We may have already done one article on this topic, but there’s way too many stories in football to confine them to just one small article. In fact, you could probably write a whole book on the topic – but 500 words is our standard here, so we’ll have to stick to that. In this edition we have goalkeeper knockouts, 15-man teams, ten-minute managers and the biggest victory ever recorded in football. So, let’s kick off with…
Players in the Mist
Nowadays, strict conditions on player welfare and fan safety mean that matches will quickly get called off in increment weather. 80 years ago though, health and safety standards were not so high – as demonstrated by the 1945 friendly match between Arsenal and Dynamo Kiev at White Hart Lane, London.
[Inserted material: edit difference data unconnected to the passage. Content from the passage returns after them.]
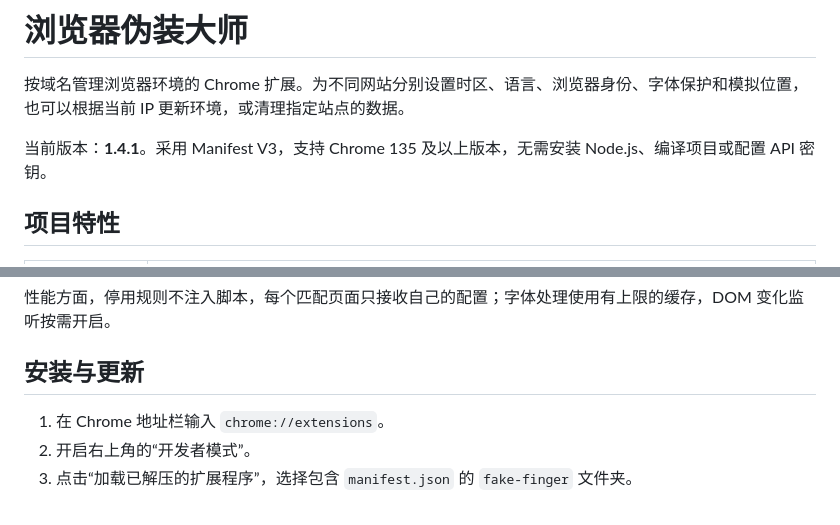
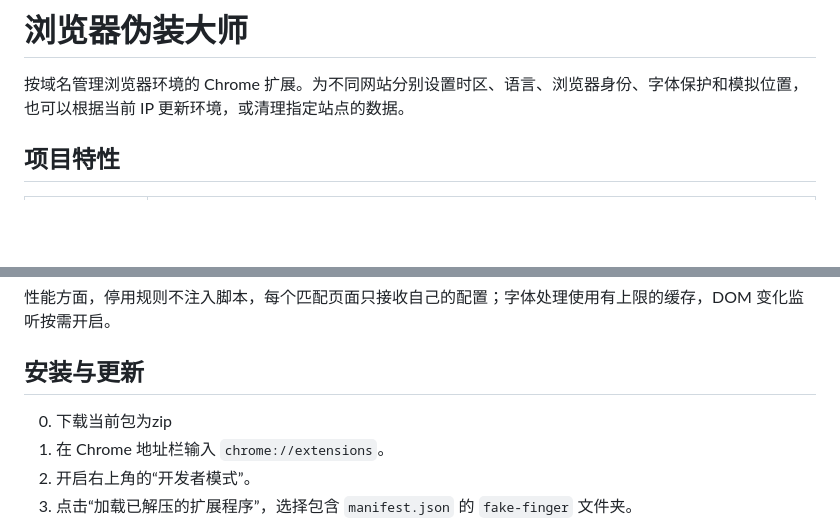
Before and after one commit to TheGreat2019/fake-finger, a Markdown page: README.md, 2 parts joined by grey strips. Drawn GitHub-style; blank space fills up the shorter version.

Commit message:
Revise README for version and installation details
Updated version information and installation instructions.

```diff
--- a/README.md
+++ b/README.md
@@ -1,8 +1,6 @@
 # 浏览器伪装大师
 
 按域名管理浏览器环境的 Chrome 扩展。为不同网站分别设置时区、语言、浏览器身份、字体保护和模拟位置，也可以根据当前 IP 更新环境，或清理指定站点的数据。
-
-当前版本：**1.4.1**。采用 Manifest V3，支持 Chrome 135 及以上版本，无需安装 Node.js、编译项目或配置 API 密钥。
 
 ## 项目特性
 
@@ -24,6 +22,7 @@
 
 ## 安装与更新
 
+0. 下载当前包为zip
 1. 在 Chrome 地址栏输入 `chrome://extensions`。
 2. 开启右上角的“开发者模式”。
 3. 点击“加载已解压的扩展程序”，选择包含 `manifest.json` 的 `fake-finger` 文件夹。
```
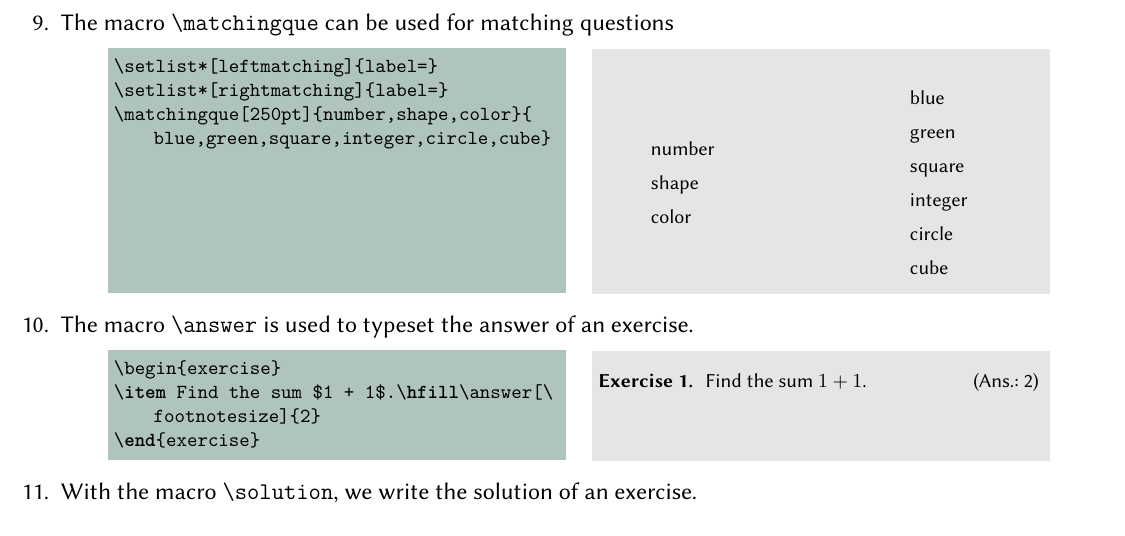
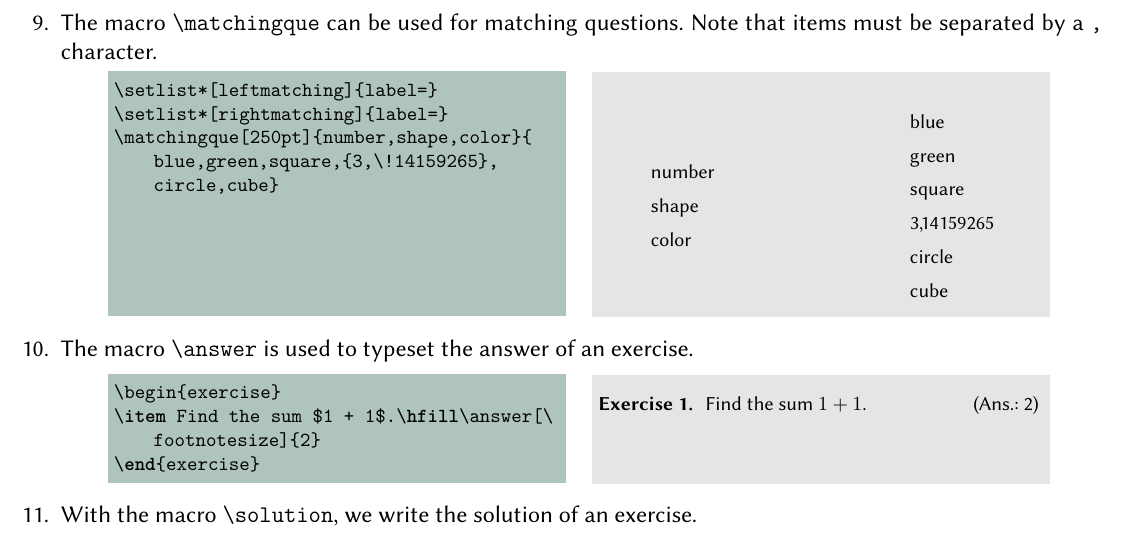
Before and after one commit to tsmtzs/schl, a LaTeX document (schl-overview/schl-overview.tex, which reads schl-overview/exampleMacroMatchingque.tex, schl.sty): part of page 3 of 6, cut so that both start at the same text. Compiled offline with XeLaTeX.

Commit message:
A decimal number is used as an argument in the example of schl-overview/exampleMacroMatchingque.tex

```diff
--- a/schl-overview/exampleMacroMatchingque.tex
+++ b/schl-overview/exampleMacroMatchingque.tex
@@ -1,3 +1,3 @@
 \setlist*[leftmatching]{label=}
 \setlist*[rightmatching]{label=}
-\matchingque[250pt]{number,shape,color}{blue,green,square,integer,circle,cube}
+\matchingque[250pt]{number,shape,color}{blue,green,square,{3,\!14159265},circle,cube}
--- a/schl-overview/schl-overview.tex
+++ b/schl-overview/schl-overview.tex
@@ -168,7 +168,8 @@ The following list provides some basic example use cases.
   % %%%%%%%%%%%%%%%%%%%%%%%%%%%%%%%%%%%%%%%%%%%%%%%%%%
   % Macro '\matchingque'
   % %%%%%%%%%%%%%%%%%%%%%%%%%%%%%%%%%%%%%%%%%%%%%%%%%%
-\item The macro \verb|\matchingque| can be used for matching questions
+\item The macro \verb|\matchingque| can be used for matching questions. Note that items must be
+  separated by a \verb|,| character.
   %
   \setlength{\exheight}{117pt}
   \setlength{\leftmatchwidth}{10em}
--- a/schl.sty
+++ b/schl.sty
@@ -117,6 +117,10 @@
 %% \signatures uses a \parbox with length \signatureslength.
 %% Each new name is written in a new line. The length between lines is
 %% \signaturelineskip.
+\newlength{\signatureslength}
+\setlength{\signatureslength}{13em}
+\newlength{\signaturelineskip}
+\setlength{\signaturelineskip}{7ex}
 %%
 %% Lengths \leftmatchwidth and \rightmatchwidth are used in macro \matchingque.
 %% Both specify the length of a \parbox. \leftmatchwidth is the length of the left
```
Also changed, not shown: schl-overview/schl-overview.pdf, schl.pdf, schl.sty (3 more changed lines), 1 other file.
Despite a horrendously thick fog descending on the pitch, which Londoners used to call a ‘pea souper’ due to it’s yellowish tint, the referee allowed the game to continue on in practically zero visibility.
This led to a series of bizarre incidents, including several Kiev players not leaving the pitch despite being substituted off and an Arsenal player returning to the game a few minutes after being sent off. The Arsenal keeper even had to be stretchered off after colliding with his own post, which was basically invisible in the fog. The game miraculously lasted the full 90 minutes, with Arsenal running out 4-3 victors.
A Flash in the Pan
Some football managers, like Arsene Wenger, stay in the job for 27 years. Others, not so long. Next time your team hires or fires a manager, spare a thought for Leroy Rosenior of Torquay United. Appointed manager of the team, for the second time, on 18th of May 2017, the club was promptly sold less than 10 minutes later. The first act of the new owners? Sack Leroy, after less than an hour in the job. That made his managerial reign shorter than the previous record holder, Dave Basset, who was in charge of South London side Crystal Palace for just four days back in 1984.
Man in the Hole
A personal favourite of this writer, although probably not of the player, is one of the strangest injury stories in modern football. Scotland and Everton left-back Gary Naysmith was on international duty captaining the Scotland Under-21s in Bosnia, when to stepped off the side of the pitch to take a long throw. It would prove a costly mistake, as he swiftly fell into an open manhole that had been left uncovered at the side of the pitch. Naysmith was out for several months with a sprained ankle after the incident, and we can only be thankful it wasn’t any worse.
SO l’Emyrne of the Madagascan top flight became the biggest losers in professional football history, when they scored 149 own goals in their playoff match against AS Adema. It was in fact a protest against past refereeing decisions in the top-four tournament in 2002. Four of SO’s players received three years or longer bans, and massive fines, after the game. However, they’ll always be in the record books as the biggest loser in a professional game – handily beating the 36 goals scored by Arbroath against Bon Accord in Scotland in 1885.